Work to be completed —
Copy out each line of the data that contains "index".

Stored data Start Marker

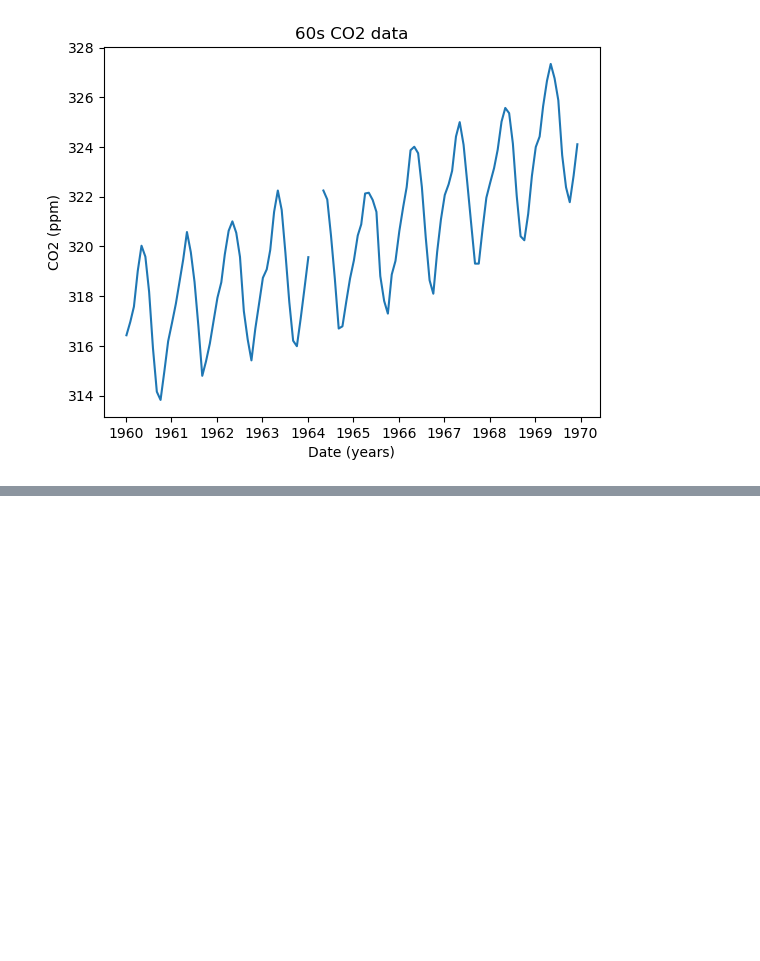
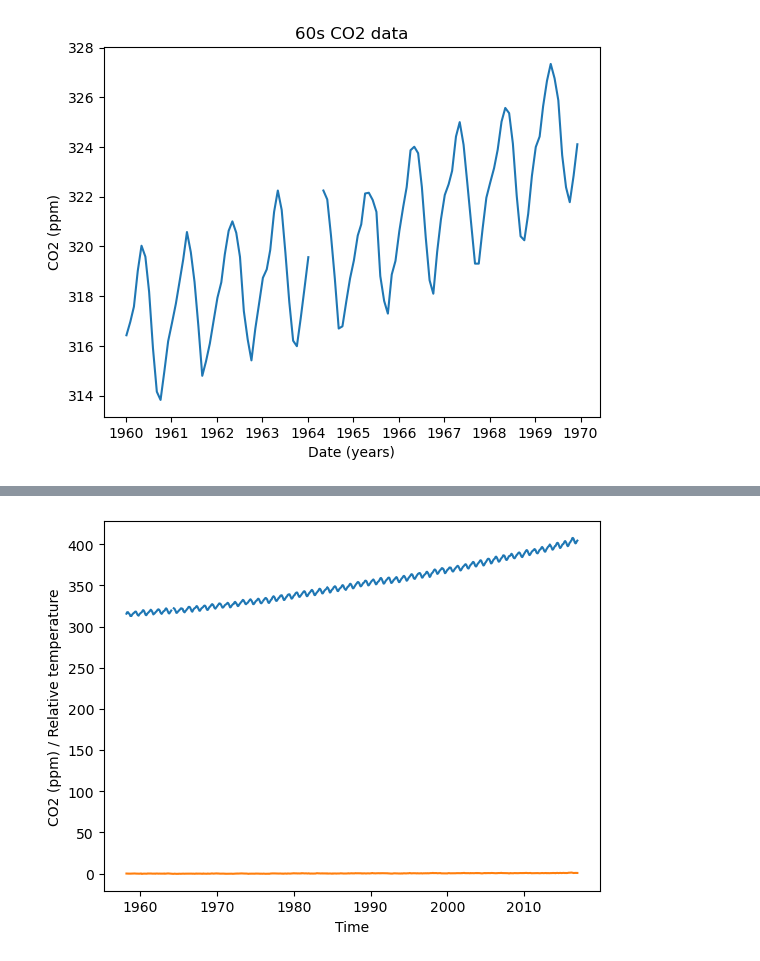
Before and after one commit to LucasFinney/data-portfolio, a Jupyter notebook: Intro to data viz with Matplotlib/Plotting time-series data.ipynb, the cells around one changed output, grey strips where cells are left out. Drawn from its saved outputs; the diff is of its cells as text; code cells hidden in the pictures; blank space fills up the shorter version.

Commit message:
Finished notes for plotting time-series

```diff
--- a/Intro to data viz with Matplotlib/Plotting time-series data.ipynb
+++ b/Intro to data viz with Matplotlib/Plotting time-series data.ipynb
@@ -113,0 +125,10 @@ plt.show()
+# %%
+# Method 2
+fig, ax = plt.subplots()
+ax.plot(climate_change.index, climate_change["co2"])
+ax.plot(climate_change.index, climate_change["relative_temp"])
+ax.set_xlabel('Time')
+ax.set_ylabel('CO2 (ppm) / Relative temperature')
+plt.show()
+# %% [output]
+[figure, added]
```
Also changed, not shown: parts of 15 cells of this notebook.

Stored data End Marker
Stored data Start Marker

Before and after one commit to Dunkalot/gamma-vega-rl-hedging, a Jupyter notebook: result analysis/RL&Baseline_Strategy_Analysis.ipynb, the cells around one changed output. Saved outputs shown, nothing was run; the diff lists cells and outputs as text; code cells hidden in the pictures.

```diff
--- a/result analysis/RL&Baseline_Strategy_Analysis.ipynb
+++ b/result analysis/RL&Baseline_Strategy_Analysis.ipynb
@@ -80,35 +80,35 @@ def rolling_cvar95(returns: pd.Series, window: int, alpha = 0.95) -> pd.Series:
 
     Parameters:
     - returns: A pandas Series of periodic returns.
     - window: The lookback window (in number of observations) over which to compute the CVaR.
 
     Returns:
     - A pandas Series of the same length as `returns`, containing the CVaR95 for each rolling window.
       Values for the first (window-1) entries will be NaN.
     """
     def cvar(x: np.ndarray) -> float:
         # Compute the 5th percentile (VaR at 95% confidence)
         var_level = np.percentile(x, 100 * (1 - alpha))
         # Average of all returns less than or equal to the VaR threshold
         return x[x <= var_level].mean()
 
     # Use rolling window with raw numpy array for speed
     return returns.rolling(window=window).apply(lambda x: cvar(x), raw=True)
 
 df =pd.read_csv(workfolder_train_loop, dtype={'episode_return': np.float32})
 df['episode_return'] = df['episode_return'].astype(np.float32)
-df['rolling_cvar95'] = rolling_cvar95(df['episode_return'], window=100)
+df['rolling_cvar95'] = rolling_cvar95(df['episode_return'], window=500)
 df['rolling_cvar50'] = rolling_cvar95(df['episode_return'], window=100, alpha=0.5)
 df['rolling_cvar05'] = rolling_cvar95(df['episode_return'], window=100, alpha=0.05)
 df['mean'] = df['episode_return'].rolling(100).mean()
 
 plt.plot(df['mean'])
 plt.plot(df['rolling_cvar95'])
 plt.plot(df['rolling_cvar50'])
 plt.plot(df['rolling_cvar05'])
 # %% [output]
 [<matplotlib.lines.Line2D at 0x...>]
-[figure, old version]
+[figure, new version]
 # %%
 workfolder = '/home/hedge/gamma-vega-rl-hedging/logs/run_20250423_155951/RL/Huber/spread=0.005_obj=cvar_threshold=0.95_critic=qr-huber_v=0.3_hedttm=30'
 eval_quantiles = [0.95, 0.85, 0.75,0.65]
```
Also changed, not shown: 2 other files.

Stored data End Marker
Stored data Start Marker

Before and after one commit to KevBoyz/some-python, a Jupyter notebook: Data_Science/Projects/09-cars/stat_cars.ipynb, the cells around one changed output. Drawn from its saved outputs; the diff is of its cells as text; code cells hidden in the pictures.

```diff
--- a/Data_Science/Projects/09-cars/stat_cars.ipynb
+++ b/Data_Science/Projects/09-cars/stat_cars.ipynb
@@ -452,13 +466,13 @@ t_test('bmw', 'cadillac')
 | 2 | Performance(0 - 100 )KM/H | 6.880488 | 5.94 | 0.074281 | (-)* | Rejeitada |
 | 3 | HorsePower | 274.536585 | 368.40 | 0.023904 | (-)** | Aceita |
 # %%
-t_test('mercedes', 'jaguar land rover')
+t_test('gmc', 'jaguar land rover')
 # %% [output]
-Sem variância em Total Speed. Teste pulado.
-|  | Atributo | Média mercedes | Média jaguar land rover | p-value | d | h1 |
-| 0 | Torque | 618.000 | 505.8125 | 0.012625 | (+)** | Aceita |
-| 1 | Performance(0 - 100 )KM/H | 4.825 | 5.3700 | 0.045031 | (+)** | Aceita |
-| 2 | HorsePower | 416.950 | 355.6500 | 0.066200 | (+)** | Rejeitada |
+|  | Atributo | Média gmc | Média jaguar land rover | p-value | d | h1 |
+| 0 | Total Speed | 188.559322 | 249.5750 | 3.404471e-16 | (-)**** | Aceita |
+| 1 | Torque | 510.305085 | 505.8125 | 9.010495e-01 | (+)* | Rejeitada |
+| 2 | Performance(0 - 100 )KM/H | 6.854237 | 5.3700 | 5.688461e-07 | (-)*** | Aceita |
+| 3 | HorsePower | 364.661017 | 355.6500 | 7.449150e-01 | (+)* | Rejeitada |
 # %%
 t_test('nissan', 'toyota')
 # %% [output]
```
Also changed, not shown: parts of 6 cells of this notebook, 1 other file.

Stored data End Marker

Output —
+ax.plot(climate_change.index, climate_change["co2"])
+ax.plot(climate_change.index, climate_change["relative_temp"])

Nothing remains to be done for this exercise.